Amid growing uproar on Thursday, the Department of Homeland Security (DHS) on Thursday announced that it was suspending the uses of horses in the Del Rio area. Secretary Alejandro Mayorkas has said the photographs "horrified" him.
Some Republicans criticised the measure, saying the administration should act as quickly to fix bigger immigration issues.
Jenn Budd, a immigrant rights activist and former Border Patrol agent, said that while agents are not trained to use their reins on migrants, "that type of behaviour is very common."
On Friday, Vice-President Kamala Harris was also grilled on the situation in Haiti during a television appearance on The View talk show, in which she said she "fully supports" the ongoing investigation. "I was outraged by it," she said.
The Biden administration has come under increasing criticism for his handling of the situation in Del Rio, and the subsequent deportation of thousands of migrants back to Haiti.
On Thursday, US special envoy for Haiti Daniel Foote resigned over what he called the "inhumane, counterproductive" deportations.
Pamela White, a former US ambassador to Haiti, told the BBC that she "does not understand" how the US government didn't foresee the influx of migrants at the border and set up "a system to handle it".
"This deportation is a nightmare," she said. "We do not have a good immigration policy in the United States of America."
Ms White added that she agrees with Mr Foote's assessment of the situation and the administration's handling of it.
"In order for us to make any progress in Haiti, we have to have security.
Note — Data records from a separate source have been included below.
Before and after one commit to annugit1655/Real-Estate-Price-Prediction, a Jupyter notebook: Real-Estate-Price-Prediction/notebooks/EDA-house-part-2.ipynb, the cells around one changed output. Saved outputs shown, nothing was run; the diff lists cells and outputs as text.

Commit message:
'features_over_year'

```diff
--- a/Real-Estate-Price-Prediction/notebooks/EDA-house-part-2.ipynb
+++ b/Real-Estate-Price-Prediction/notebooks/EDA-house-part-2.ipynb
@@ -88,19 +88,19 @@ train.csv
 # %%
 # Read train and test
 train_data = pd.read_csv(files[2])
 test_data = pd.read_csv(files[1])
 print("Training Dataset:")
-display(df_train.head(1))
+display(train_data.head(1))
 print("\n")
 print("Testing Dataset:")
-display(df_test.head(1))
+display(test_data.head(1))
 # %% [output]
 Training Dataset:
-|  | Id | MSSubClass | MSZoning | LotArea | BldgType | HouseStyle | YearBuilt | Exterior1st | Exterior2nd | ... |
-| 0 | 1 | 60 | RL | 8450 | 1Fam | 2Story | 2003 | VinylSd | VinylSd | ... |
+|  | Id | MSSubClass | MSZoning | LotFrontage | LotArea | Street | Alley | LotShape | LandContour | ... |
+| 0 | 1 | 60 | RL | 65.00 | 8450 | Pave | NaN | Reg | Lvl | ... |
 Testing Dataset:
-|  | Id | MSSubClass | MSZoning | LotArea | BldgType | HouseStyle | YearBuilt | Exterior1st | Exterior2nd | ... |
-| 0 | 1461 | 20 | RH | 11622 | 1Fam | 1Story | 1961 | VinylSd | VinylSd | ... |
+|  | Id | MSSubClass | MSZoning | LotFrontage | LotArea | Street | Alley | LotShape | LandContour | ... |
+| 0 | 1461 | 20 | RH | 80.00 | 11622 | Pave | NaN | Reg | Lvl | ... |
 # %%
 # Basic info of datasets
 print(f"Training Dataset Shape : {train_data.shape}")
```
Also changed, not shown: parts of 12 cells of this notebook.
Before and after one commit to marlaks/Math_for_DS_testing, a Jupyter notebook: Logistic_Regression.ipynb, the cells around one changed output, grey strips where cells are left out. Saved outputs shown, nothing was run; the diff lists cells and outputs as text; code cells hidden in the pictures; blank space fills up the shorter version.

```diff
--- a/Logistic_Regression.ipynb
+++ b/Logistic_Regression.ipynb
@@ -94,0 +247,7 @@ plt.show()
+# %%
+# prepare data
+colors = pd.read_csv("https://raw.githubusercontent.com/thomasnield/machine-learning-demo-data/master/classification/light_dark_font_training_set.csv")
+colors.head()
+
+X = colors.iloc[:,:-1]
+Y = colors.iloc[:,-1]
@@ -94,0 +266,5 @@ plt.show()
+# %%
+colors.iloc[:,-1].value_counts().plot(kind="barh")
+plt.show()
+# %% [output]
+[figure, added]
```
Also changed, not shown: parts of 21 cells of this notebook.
Food security, housing security and physical security," she said.
media captionWatch: Thousands at migrant camp in Texas this week